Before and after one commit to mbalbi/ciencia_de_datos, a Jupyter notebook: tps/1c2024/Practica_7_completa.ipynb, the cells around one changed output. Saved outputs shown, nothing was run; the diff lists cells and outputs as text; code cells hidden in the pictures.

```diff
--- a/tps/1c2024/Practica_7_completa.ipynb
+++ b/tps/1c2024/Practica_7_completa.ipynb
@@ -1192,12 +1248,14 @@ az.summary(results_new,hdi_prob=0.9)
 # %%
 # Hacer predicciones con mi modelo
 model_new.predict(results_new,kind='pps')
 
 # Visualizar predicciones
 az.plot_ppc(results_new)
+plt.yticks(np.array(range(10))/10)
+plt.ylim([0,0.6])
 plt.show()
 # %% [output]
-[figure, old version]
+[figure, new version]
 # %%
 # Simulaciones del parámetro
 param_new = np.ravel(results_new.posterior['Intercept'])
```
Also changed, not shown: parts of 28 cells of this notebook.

# # # # # # #

Work request:
Look through the material above and work out how many of its lines contain "output". State the number only.

Answer space:
2